* AIM OF THE EXERCISE *
Report all lines from the entries below in which "return" appears.

++++

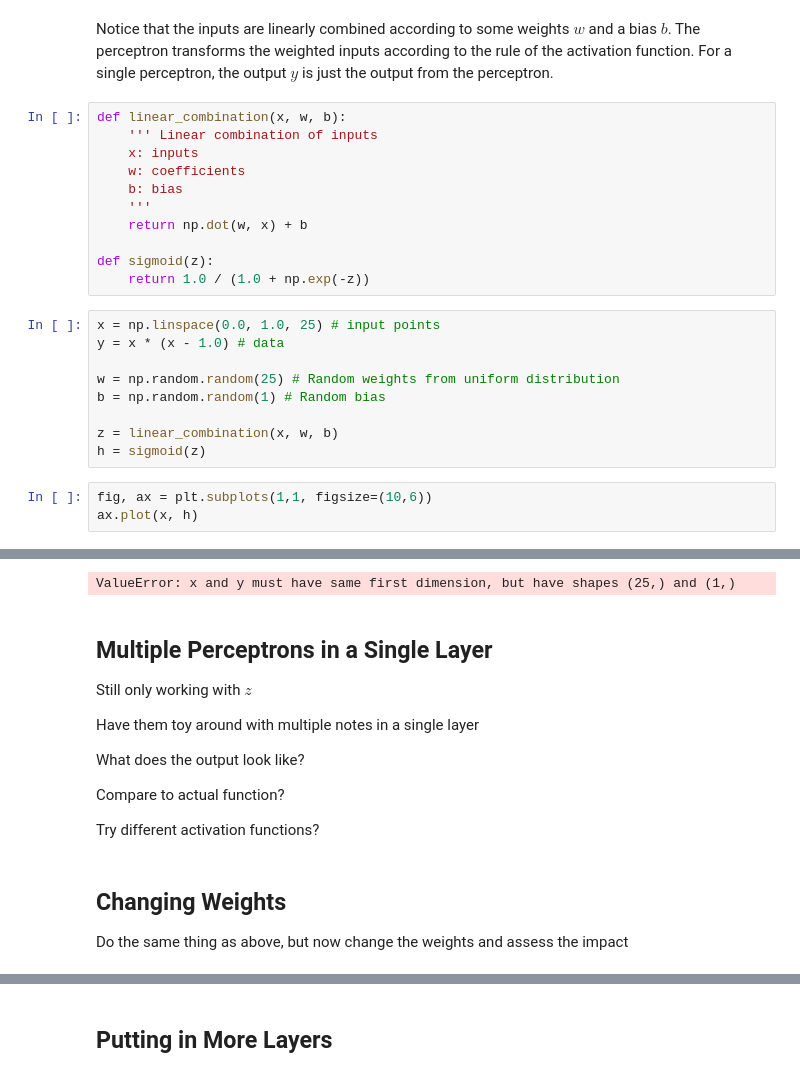
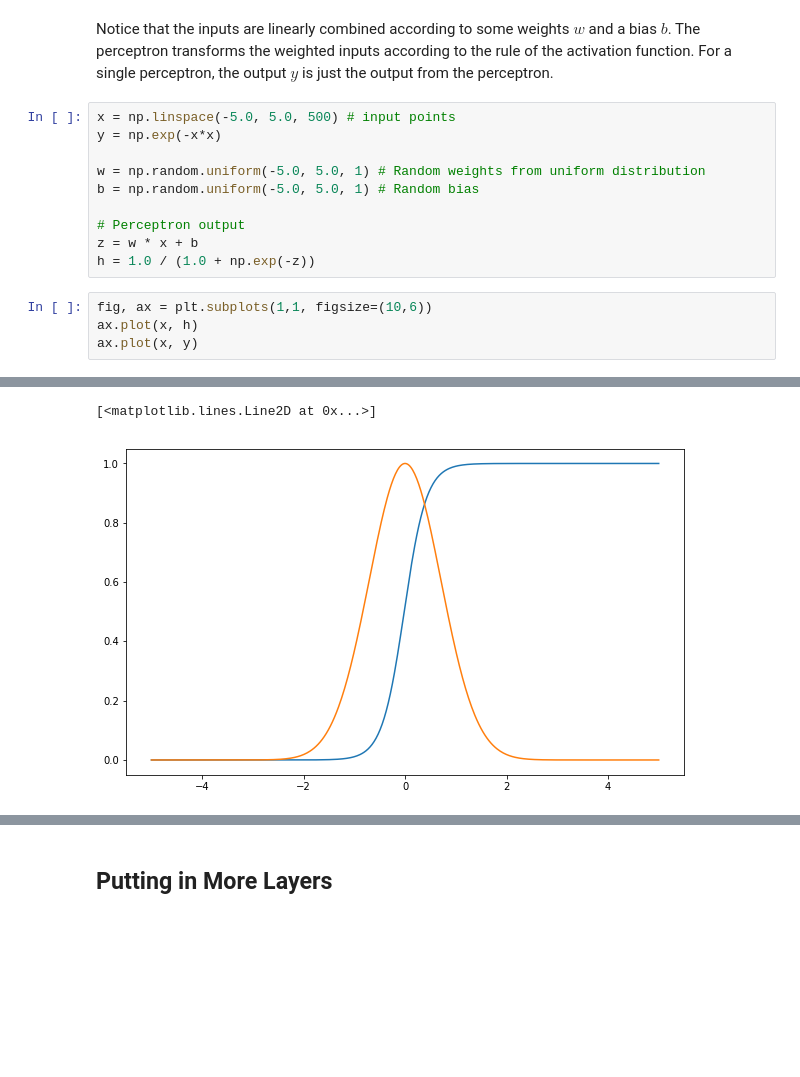
Before and after one commit to pavlosprotopapas/dswcc_fall_2018, a Jupyter notebook: labs/Lab1/Lab1.ipynb, the cells around one changed output, grey strips where cells are left out. Cells and saved outputs as stored; diff of their text form; blank space fills up the shorter version.

```diff
--- a/labs/Lab1/Lab1.ipynb
+++ b/labs/Lab1/Lab1.ipynb
@@ -35,27 +35,18 @@ Here is another image showing each step.
 ![](figs/expanded-perceptron.png)
 # %% [markdown]
 Notice that the inputs are linearly combined according to some weights $w$ and a bias $b$.  The perceptron transforms the weighted inputs according to the rule of the activation function.  For a single perceptron, the output $y$ is just the output from the perceptron.
-# %%
-def linear_combination(x, w, b):
-    ''' Linear combination of inputs
-    x: inputs
-    w: coefficients
-    b: bias
-    '''
-    return np.dot(w, x) + b
-
-def sigmoid(z):
-    return 1.0 / (1.0 + np.exp(-z))
 # %%
-x = np.linspace(0.0, 1.0, 25) # input points
-y = x * (x - 1.0) # data
+x = np.linspace(-5.0, 5.0, 500) # input points
+y = np.exp(-x*x)
 
-w = np.random.random(25) # Random weights from uniform distribution
-b = np.random.random(1) # Random bias
+w = np.random.uniform(-5.0, 5.0, 1) # Random weights from uniform distribution
+b = np.random.uniform(-5.0, 5.0, 1) # Random bias
 
-z = linear_combination(x, w, b)
-h = sigmoid(z)
+# Perceptron output
+z = w * x + b
+h = 1.0 / (1.0 + np.exp(-z))
 # %%
 fig, ax = plt.subplots(1,1, figsize=(10,6))
 ax.plot(x, h)
+ax.plot(x, y)
 # %% [output]
@@ -64,15 +53,2 @@ ax.plot(x, h)
-ValueError: x and y must have same first dimension, but have shapes (25,) and (1,)
+[<matplotlib.lines.Line2D at 0x...>]
+[figure, added]
-# %% [markdown]
-## Multiple Perceptrons in a Single Layer
-Still only working with $z$
-
-Have them toy around with multiple notes in a single layer
-
-What does the output look like?
-
-Compare to actual function?
-
-Try different activation functions?
-# %% [markdown]
-## Changing Weights
-Do the same thing as above, but now change the weights and assess the impact
```
Also changed, not shown: parts of 32 cells of this notebook.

++++

* COMPLETED TASK *
-    return np.dot(w, x) + b
-    return 1.0 / (1.0 + np.exp(-z))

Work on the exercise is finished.